On hearing this, he becomes apprehensive, and imprisoned them and vowed to kill all their children. He got successful in killing their six babies. When the eighth child was born, the entire kingdom fell asleep. Vasudeva rescued the baby handing him to Nand Baba and Yashoda in Vrindavan.
To ensure that Kansa wouldn’t able to find the eighth child, the couple gave them a baby girl in return. In an attempt to kill her, the baby got transformed into Goddess Durga. She warned him to stop his evil deeds.
When Krishna grew up in Vrindavan, he learnt about all the situation and went to Mathura where killed Kansa, and reunited with his parents, Devaki and Vasudeva.
On the occasion of Janmasthami, all the temples in Mathura and Vrindavan are decorated beautifully with flowers and other decorative items. People make the idol of baby Krishna bath, and put it in in the cradle for the celebrations.
The worshippers of Krishna also do stage performances to depict his life incidents and show the special bond with Radha which is also called Raslila.
During the childhood days, Krishna was known for his mischievous activities and steals butter from the earthen pots.

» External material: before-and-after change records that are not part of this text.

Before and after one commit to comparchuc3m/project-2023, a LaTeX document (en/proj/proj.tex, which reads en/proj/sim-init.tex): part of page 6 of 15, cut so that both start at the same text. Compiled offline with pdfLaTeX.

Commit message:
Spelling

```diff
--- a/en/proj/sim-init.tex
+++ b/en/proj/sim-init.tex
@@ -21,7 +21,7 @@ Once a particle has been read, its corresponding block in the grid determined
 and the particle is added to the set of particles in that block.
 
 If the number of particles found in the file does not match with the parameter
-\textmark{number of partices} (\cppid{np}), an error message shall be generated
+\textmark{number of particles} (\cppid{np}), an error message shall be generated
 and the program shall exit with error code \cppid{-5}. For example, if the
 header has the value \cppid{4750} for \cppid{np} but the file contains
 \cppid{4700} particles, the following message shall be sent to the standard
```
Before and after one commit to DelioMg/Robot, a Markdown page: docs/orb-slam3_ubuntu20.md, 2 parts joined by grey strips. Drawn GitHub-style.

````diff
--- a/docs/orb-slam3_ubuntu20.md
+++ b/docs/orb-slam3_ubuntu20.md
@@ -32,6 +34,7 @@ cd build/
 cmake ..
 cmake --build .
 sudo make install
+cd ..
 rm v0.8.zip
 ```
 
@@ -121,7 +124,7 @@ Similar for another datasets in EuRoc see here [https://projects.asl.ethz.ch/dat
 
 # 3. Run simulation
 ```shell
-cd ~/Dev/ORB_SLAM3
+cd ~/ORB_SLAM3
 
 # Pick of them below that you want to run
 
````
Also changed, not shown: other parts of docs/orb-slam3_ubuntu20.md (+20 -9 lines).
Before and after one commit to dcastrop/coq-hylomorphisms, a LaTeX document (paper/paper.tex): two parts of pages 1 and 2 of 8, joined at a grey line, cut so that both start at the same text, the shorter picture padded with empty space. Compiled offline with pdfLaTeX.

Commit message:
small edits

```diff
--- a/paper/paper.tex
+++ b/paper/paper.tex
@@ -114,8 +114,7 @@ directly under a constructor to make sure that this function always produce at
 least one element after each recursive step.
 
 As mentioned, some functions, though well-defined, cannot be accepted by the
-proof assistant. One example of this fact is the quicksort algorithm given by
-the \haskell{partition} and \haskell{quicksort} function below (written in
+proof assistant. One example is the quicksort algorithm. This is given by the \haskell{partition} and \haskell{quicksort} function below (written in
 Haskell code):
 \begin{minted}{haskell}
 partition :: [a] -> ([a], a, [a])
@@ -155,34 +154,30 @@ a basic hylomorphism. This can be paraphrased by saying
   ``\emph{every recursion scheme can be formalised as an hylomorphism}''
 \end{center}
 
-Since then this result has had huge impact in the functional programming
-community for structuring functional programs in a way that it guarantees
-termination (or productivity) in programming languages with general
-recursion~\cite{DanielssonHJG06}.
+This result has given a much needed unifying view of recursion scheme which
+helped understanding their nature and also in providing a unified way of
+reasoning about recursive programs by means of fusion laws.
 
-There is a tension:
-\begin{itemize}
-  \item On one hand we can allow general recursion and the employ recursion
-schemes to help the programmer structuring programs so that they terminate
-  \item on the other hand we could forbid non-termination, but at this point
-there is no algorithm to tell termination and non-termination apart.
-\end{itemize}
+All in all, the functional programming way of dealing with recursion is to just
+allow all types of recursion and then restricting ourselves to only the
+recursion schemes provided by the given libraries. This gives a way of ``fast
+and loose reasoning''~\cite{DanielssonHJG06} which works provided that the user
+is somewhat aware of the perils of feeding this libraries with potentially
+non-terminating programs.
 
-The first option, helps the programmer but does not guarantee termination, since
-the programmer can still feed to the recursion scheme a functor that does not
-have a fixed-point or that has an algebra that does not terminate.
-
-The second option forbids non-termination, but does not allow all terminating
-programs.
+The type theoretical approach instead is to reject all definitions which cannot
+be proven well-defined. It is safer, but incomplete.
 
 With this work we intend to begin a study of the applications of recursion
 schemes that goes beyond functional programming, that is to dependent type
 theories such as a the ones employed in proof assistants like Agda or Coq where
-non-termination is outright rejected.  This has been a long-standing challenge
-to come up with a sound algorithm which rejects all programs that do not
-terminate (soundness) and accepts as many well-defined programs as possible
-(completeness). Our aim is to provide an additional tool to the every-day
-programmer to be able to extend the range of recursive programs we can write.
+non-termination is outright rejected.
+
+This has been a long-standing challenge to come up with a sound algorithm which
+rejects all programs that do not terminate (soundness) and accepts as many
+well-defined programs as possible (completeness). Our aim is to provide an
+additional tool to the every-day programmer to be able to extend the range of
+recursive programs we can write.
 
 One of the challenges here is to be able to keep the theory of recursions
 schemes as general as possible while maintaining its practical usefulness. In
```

This is why people of Maharashtra play Dahi Handi every year on Janmashtami.
No doubt, the COVID-19 pandemic has transformed the way we used to celebrate our major festivals like Krishna Janmashtami. Earlier, people used to visit the temples to seek blessings of Lord Krishna on Janmashtami. But, due to the rising cases of corona, they couldn’t do it anymore. This year, it will be celebrated on 30th August and will take a virtual route with few relaxations.